START Given information

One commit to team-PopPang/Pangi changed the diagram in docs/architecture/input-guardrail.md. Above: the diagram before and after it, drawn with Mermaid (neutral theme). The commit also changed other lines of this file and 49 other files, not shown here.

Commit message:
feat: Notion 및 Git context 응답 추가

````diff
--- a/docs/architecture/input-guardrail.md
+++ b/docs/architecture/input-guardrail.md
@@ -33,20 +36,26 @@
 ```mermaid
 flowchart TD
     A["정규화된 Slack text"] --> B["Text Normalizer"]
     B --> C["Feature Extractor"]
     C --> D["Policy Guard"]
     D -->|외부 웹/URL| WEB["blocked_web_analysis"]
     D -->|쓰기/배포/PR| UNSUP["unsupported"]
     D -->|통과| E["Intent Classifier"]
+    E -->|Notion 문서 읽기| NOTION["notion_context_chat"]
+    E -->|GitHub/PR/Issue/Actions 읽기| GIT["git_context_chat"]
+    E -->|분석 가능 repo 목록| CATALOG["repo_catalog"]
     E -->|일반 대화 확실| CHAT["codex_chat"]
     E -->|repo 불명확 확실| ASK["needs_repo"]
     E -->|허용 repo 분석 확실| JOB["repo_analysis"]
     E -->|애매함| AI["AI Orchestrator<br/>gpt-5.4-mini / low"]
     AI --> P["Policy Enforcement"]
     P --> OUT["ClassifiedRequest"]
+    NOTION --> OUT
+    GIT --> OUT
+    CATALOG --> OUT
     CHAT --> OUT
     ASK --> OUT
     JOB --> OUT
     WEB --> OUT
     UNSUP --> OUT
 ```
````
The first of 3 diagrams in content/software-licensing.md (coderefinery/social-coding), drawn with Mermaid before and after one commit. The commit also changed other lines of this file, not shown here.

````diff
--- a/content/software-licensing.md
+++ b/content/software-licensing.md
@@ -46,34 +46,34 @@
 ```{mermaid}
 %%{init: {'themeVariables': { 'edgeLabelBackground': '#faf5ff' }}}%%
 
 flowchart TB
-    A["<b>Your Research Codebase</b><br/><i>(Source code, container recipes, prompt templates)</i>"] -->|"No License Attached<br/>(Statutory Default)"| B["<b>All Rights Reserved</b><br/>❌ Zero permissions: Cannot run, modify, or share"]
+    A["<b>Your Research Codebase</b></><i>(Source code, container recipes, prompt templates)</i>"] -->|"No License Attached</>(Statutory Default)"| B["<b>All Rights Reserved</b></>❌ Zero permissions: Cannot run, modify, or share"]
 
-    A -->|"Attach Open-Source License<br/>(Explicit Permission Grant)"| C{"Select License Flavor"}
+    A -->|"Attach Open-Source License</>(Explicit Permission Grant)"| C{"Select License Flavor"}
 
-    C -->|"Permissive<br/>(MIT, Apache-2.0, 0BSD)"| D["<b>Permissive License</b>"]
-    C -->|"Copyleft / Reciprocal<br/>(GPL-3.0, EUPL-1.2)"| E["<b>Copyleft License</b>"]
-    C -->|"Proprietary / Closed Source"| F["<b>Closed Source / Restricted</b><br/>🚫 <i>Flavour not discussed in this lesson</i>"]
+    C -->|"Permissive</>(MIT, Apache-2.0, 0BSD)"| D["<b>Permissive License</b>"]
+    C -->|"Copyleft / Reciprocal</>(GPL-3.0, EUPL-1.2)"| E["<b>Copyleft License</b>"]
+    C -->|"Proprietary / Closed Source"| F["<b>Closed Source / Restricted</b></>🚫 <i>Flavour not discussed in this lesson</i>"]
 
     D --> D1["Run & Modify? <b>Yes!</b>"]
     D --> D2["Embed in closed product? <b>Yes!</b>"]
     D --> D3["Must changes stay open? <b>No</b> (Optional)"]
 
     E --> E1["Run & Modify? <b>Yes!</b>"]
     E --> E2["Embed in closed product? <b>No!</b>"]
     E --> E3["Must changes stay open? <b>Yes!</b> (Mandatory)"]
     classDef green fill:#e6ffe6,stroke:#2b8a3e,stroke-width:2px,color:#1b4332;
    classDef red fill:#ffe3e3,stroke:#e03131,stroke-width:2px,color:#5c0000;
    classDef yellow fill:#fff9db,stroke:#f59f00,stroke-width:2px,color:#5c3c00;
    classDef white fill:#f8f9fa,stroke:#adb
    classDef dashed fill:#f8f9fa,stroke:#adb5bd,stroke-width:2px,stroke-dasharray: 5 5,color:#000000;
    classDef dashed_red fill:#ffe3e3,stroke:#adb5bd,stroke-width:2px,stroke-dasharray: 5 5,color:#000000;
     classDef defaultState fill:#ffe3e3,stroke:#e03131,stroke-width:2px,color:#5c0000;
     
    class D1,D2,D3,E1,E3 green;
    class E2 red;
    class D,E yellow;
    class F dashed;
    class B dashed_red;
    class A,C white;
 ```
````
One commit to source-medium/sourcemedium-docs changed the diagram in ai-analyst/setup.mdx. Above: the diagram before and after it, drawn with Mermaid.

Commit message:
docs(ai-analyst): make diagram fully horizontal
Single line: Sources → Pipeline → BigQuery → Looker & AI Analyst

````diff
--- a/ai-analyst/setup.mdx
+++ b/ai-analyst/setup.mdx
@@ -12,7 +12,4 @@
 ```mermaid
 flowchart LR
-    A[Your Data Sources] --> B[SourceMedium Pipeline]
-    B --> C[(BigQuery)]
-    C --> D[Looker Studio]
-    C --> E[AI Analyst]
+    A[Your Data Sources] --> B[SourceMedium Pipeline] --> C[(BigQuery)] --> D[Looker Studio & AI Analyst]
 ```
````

END Given information

What you are asked to do »
Write out the entire listing exactly.

Written response »
One commit to team-PopPang/Pangi changed the diagram in docs/architecture/input-guardrail.md. Above: the diagram before and after it, drawn with Mermaid (neutral theme). The commit also changed other lines of this file and 49 other files, not shown here.

Commit message:
feat: Notion 및 Git context 응답 추가

````diff
--- a/docs/architecture/input-guardrail.md
+++ b/docs/architecture/input-guardrail.md
@@ -33,20 +36,26 @@
 ```mermaid
 flowchart TD
     A["정규화된 Slack text"] --> B["Text Normalizer"]
     B --> C["Feature Extractor"]
     C --> D["Policy Guard"]
     D -->|외부 웹/URL| WEB["blocked_web_analysis"]
     D -->|쓰기/배포/PR| UNSUP["unsupported"]
     D -->|통과| E["Intent Classifier"]
+    E -->|Notion 문서 읽기| NOTION["notion_context_chat"]
+    E -->|GitHub/PR/Issue/Actions 읽기| GIT["git_context_chat"]
+    E -->|분석 가능 repo 목록| CATALOG["repo_catalog"]
     E -->|일반 대화 확실| CHAT["codex_chat"]
     E -->|repo 불명확 확실| ASK["needs_repo"]
     E -->|허용 repo 분석 확실| JOB["repo_analysis"]
     E -->|애매함| AI["AI Orchestrator<br/>gpt-5.4-mini / low"]
     AI --> P["Policy Enforcement"]
     P --> OUT["ClassifiedRequest"]
+    NOTION --> OUT
+    GIT --> OUT
+    CATALOG --> OUT
     CHAT --> OUT
     ASK --> OUT
     JOB --> OUT
     WEB --> OUT
     UNSUP --> OUT
 ```
````
The first of 3 diagrams in content/software-licensing.md (coderefinery/social-coding), drawn with Mermaid before and after one commit. The commit also changed other lines of this file, not shown here.

````diff
--- a/content/software-licensing.md
+++ b/content/software-licensing.md
@@ -46,34 +46,34 @@
 ```{mermaid}
 %%{init: {'themeVariables': { 'edgeLabelBackground': '#faf5ff' }}}%%
 
 flowchart TB
-    A["<b>Your Research Codebase</b><br/><i>(Source code, container recipes, prompt templates)</i>"] -->|"No License Attached<br/>(Statutory Default)"| B["<b>All Rights Reserved</b><br/>❌ Zero permissions: Cannot run, modify, or share"]
+    A["<b>Your Research Codebase</b></><i>(Source code, container recipes, prompt templates)</i>"] -->|"No License Attached</>(Statutory Default)"| B["<b>All Rights Reserved</b></>❌ Zero permissions: Cannot run, modify, or share"]
 
-    A -->|"Attach Open-Source License<br/>(Explicit Permission Grant)"| C{"Select License Flavor"}
+    A -->|"Attach Open-Source License</>(Explicit Permission Grant)"| C{"Select License Flavor"}
 
-    C -->|"Permissive<br/>(MIT, Apache-2.0, 0BSD)"| D["<b>Permissive License</b>"]
-    C -->|"Copyleft / Reciprocal<br/>(GPL-3.0, EUPL-1.2)"| E["<b>Copyleft License</b>"]
-    C -->|"Proprietary / Closed Source"| F["<b>Closed Source / Restricted</b><br/>🚫 <i>Flavour not discussed in this lesson</i>"]
+    C -->|"Permissive</>(MIT, Apache-2.0, 0BSD)"| D["<b>Permissive License</b>"]
+    C -->|"Copyleft / Reciprocal</>(GPL-3.0, EUPL-1.2)"| E["<b>Copyleft License</b>"]
+    C -->|"Proprietary / Closed Source"| F["<b>Closed Source / Restricted</b></>🚫 <i>Flavour not discussed in this lesson</i>"]
 
     D --> D1["Run & Modify? <b>Yes!</b>"]
     D --> D2["Embed in closed product? <b>Yes!</b>"]
     D --> D3["Must changes stay open? <b>No</b> (Optional)"]
 
     E --> E1["Run & Modify? <b>Yes!</b>"]
     E --> E2["Embed in closed product? <b>No!</b>"]
     E --> E3["Must changes stay open? <b>Yes!</b> (Mandatory)"]
     classDef green fill:#e6ffe6,stroke:#2b8a3e,stroke-width:2px,color:#1b4332;
    classDef red fill:#ffe3e3,stroke:#e03131,stroke-width:2px,color:#5c0000;
    classDef yellow fill:#fff9db,stroke:#f59f00,stroke-width:2px,color:#5c3c00;
    classDef white fill:#f8f9fa,stroke:#adb
    classDef dashed fill:#f8f9fa,stroke:#adb5bd,stroke-width:2px,stroke-dasharray: 5 5,color:#000000;
    classDef dashed_red fill:#ffe3e3,stroke:#adb5bd,stroke-width:2px,stroke-dasharray: 5 5,color:#000000;
     classDef defaultState fill:#ffe3e3,stroke:#e03131,stroke-width:2px,color:#5c0000;
     
    class D1,D2,D3,E1,E3 green;
    class E2 red;
    class D,E yellow;
    class F dashed;
    class B dashed_red;
    class A,C white;
 ```
````
One commit to source-medium/sourcemedium-docs changed the diagram in ai-analyst/setup.mdx. Above: the diagram before and after it, drawn with Mermaid.

Commit message:
docs(ai-analyst): make diagram fully horizontal
Single line: Sources → Pipeline → BigQuery → Looker & AI Analyst

````diff
--- a/ai-analyst/setup.mdx
+++ b/ai-analyst/setup.mdx
@@ -12,7 +12,4 @@
 ```mermaid
 flowchart LR
-    A[Your Data Sources] --> B[SourceMedium Pipeline]
-    B --> C[(BigQuery)]
-    C --> D[Looker Studio]
-    C --> E[AI Analyst]
+    A[Your Data Sources] --> B[SourceMedium Pipeline] --> C[(BigQuery)] --> D[Looker Studio & AI Analyst]
 ```
````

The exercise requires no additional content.